__DIRECTIONS__:
Could you filter the records below down to the lines that include the word "actual"?

Records from a data collection
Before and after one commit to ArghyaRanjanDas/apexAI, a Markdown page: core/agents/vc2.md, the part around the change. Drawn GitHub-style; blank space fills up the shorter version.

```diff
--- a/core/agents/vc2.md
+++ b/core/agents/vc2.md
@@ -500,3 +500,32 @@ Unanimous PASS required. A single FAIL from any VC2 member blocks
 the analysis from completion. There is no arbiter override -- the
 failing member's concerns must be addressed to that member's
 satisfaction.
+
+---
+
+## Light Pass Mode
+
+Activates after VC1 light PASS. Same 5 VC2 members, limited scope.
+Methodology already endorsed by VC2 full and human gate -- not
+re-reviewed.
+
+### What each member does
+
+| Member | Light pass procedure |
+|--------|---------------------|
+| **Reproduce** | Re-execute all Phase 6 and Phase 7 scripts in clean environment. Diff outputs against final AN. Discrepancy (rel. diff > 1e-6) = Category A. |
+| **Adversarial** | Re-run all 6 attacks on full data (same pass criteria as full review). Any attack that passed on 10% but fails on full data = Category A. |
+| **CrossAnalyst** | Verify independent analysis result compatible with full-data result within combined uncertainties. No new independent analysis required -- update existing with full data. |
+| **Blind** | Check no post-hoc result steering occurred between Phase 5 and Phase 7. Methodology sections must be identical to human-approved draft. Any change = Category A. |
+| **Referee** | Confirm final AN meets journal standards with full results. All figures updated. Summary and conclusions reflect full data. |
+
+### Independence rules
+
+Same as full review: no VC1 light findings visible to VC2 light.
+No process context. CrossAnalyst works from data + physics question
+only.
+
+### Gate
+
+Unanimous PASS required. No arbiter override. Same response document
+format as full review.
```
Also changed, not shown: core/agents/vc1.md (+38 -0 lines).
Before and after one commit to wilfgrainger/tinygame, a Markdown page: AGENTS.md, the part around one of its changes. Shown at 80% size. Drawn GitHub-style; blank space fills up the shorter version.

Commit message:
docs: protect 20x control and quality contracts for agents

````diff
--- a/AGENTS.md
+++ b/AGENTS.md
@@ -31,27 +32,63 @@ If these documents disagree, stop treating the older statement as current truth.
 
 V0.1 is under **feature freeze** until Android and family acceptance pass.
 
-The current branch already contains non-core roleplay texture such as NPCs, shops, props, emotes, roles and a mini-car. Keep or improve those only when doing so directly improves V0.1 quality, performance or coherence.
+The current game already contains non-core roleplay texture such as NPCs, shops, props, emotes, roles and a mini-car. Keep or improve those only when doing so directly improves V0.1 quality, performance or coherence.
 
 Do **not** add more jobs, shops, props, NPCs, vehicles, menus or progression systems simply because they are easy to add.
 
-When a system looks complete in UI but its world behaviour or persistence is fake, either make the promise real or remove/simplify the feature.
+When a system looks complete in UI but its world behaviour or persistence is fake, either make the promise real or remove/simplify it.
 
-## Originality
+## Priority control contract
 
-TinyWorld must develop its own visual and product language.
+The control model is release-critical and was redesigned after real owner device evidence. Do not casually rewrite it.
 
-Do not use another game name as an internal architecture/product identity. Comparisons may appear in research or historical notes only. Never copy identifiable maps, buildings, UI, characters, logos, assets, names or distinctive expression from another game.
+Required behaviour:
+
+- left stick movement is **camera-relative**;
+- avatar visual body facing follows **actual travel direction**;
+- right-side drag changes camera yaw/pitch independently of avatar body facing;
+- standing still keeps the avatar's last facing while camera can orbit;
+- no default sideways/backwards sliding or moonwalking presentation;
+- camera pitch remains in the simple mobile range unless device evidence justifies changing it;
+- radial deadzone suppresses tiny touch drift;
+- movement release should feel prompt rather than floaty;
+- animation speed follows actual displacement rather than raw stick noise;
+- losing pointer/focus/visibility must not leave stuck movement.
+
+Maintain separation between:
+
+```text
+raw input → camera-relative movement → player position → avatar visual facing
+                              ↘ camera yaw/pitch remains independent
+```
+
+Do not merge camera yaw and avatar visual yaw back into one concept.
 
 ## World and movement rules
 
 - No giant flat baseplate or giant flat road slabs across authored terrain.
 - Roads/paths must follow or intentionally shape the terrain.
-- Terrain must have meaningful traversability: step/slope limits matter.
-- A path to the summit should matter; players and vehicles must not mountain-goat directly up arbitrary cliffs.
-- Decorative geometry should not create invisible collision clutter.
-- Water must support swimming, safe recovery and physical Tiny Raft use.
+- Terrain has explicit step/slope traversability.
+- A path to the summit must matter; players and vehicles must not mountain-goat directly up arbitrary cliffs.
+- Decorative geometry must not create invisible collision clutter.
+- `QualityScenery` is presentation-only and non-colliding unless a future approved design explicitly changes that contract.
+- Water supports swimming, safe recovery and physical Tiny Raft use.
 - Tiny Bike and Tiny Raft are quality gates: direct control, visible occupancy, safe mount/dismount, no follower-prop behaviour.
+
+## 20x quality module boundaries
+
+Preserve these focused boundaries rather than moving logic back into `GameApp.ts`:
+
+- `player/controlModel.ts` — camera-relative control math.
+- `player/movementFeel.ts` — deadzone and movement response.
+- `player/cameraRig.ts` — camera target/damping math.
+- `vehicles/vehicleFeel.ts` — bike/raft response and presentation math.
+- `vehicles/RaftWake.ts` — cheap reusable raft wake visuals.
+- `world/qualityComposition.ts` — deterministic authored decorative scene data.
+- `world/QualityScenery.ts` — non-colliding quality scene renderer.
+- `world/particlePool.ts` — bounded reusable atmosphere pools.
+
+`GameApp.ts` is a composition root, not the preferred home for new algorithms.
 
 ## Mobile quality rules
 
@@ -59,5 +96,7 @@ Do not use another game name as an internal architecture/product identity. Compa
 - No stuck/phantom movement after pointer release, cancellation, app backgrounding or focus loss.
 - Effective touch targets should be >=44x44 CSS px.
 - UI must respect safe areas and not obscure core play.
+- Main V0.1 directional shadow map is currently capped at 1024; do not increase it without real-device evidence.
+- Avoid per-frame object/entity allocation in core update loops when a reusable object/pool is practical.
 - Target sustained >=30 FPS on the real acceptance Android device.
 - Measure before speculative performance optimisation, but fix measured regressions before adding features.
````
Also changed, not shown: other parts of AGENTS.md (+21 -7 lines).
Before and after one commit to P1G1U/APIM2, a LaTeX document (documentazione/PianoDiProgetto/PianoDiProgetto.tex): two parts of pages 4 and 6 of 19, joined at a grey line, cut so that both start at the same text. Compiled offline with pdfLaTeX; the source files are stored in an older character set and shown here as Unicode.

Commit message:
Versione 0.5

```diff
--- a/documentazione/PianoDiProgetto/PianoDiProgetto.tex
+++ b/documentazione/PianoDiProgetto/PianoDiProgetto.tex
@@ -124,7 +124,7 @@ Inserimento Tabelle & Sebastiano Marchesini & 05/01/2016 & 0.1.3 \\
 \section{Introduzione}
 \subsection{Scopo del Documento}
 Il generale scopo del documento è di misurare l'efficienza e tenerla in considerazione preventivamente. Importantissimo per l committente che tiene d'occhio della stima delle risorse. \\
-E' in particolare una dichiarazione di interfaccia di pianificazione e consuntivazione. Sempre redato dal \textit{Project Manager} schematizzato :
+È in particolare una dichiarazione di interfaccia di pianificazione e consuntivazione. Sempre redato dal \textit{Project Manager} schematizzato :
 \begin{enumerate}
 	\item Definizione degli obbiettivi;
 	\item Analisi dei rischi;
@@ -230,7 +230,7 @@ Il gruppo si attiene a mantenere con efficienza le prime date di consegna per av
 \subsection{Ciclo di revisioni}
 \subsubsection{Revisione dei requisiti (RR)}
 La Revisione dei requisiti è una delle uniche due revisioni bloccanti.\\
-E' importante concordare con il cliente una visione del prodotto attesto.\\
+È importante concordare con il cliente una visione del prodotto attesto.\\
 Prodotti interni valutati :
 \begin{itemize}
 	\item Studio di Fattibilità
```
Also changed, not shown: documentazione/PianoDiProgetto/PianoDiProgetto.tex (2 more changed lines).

__WRITTEN ANSWER__:
+- avatar visual body facing follows **actual travel direction**;
+- animation speed follows actual displacement rather than raw stick noise;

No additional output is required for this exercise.